Until most of these questions are answered the sculpture remains a much talked about and discussed mystery in the Himalayan Art field, particularly in the study of the artistic legacy of the 17th century artist Choying Dorje.

"Made by the hand of the revered Choying Dorje." "rje btsun chos dbyings rdo rje'i phyag bzo."

Jeff Watt 9-2016 [updated 6-2018]


It is a challenge to describe the art style of the Choying Dorje sculpture. As a figurative object it has one face, two arms and slightly bowed squat legs. The torso is full and round reminiscent of a dwarf-like figure.

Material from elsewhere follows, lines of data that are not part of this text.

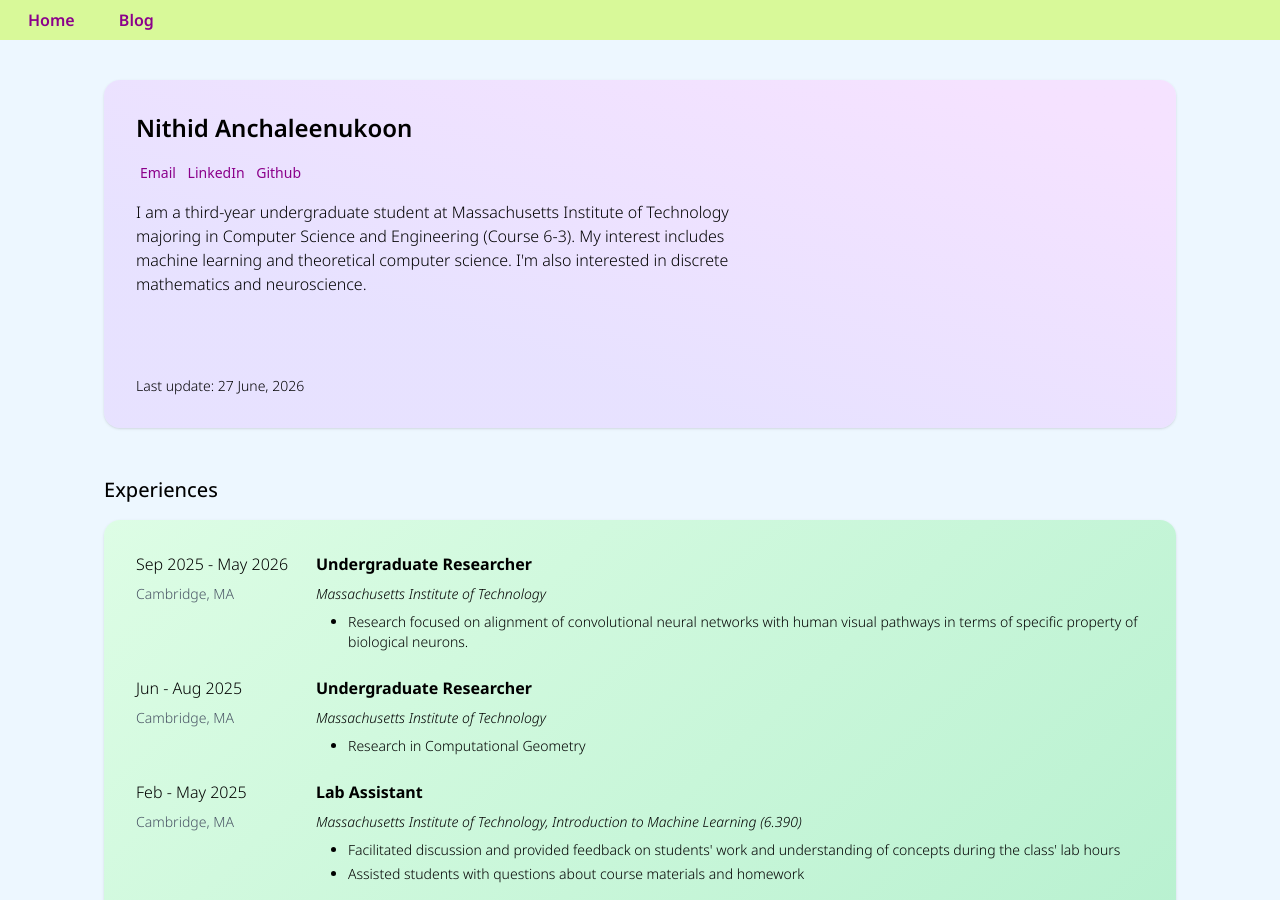
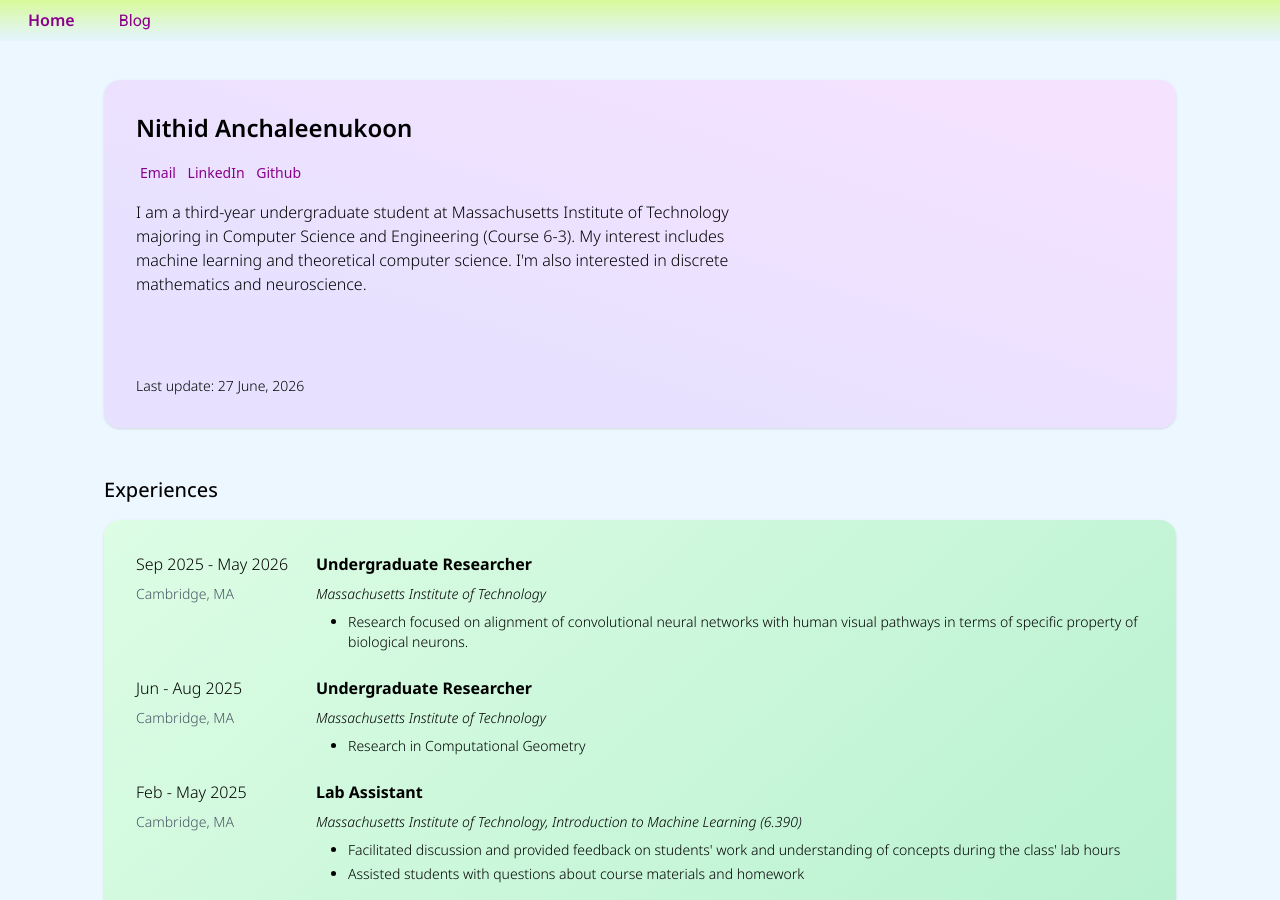
Before and after one commit to psi241/psi241.github.io, a Jekyll site: the page built from index.html, in a window 1280 px wide and 900 px high. Built offline with Jekyll 4.4.1, drawn with Linux system fonts in a browser that asks for light colours.

Commit message:
Update navbar

```diff
--- a/_includes/navigation.html
+++ b/_includes/navigation.html
@@ -1,6 +1,8 @@
 <nav>
+  {{ item.name }}
+</a>
     {% for item in site.data.navigation %}
-    <a href="{{item.link}}" class = "navbar-item font-arial h-10 m-5 roboto-header noto-sans-header">
+    <a href="{{item.link}}" class = "navbar-item font-arial h-10 m-5 roboto-header {% if page.url == item.link %} noto-sans-header {% else %} noto-sans-header2 {% endif %}">
         {{ item.name }}
     </a>
     {% endfor %}
--- a/_layouts/default.html
+++ b/_layouts/default.html
@@ -14,7 +14,7 @@
   </head>
   <body>
     <div class = "h-screen">
-      <nav class="w-full bg-lime-200 flex-row p-2 h-(--navbar-height) fixed">
+      <nav class="w-full flex-row p-2 h-(--navbar-height) fixed bg-gradient-to-b from-lime-200 to-[var(--color-frost-blue)]">
         {% include navigation.html %}
       </nav>
       <div class="bg-[var(--color-frost-blue)] w-screen pt-10 justify-items-center overflow-scroll min-h-full">
```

The hair is matted and twisted into locks, the face round with large oval eyes. The mouth appears closed. Snake entwined earrings hang heavy over the shoulders. The right hand holds a vajra scepter, neither aggressive nor passive. The left hand holds against the waist what appears to be a mongoose. In place of a necklace, bracelets and anklets there are single snakes wrapped about the neck and limbs. The stomach is large and swelling with the torso adorned only by the single choker necklace. A lower garment, short and small, like a loin cloth is tied around the lower body. He stands atop a flower blossom and a rocky outcropping.

To the right and left of the flower base are two seated birds of unrecognized species. Below the flower and rock, circling the base, are two entwined naga figures. The head and upper bodies are human and the lower body is that of a snake. The head is adorned by a hood of snakes. Directly below the twisted knot of their bodies is the inscription claiming that the sculpture is the work of the hand of Choying Dorje.

The characteristics of the supposed Vajrapani sculpture do not appear to be readily identifiable as Swat or Kashmir in style. There are some rudimentary elements such as the rocky base, hair tresses, earring and the naga ornaments about the neck and limbs that have some vague similarities with Swat and Kashmir. The lower back of the sculpture has a large loop likely intended to fasten in place on a shrine or with other figures in a row. Below that, the legs of the figure have been broken and repaired with zinc. The proper left side of the fastening loop may also have been repaired based on the evidence of a sizable amount of zinc fill used to enclose the circular loop. The figure is in no way fine or well finished. The sculpture is rough, almost impressionist, with closer characteristics and relationships to other claimed Choying Dorje sculpture rather than to a pedigree of the distant past.

Jeff Watt 12-2019

Sotheby's. June, 1993; New York.

Secondary Images
Related Items
Exhibition Appearances
Exhibition: RMA Masterworks, January 28th, 2021

Thematic Sets
Buddhist Deity: Vajrapani, Peaceful, Main Page
Collection of Zhiguan (Choying Dorje Atelier)
Sculpture: Choying Dorje Debate
Artist: Choying Dorje & Atelier (Sculpture)
Subject: Name Inscription - Misidentified or Name Added
Collection of Zhiguan (Sculpture)
Buddhist Deity: Vajrapani Masterworks (Wrathful Sculpture)
Collection of Zhiguan Museum of Fine Art
Sculpture: Inscriptions (Choying Dorje Atelier)
Collection: Bonhams on HAR (Painting & Sculpture. Hong Kong Fall 2016)
Collection of Zhiguan Museum of Fine Art (RMA 2019)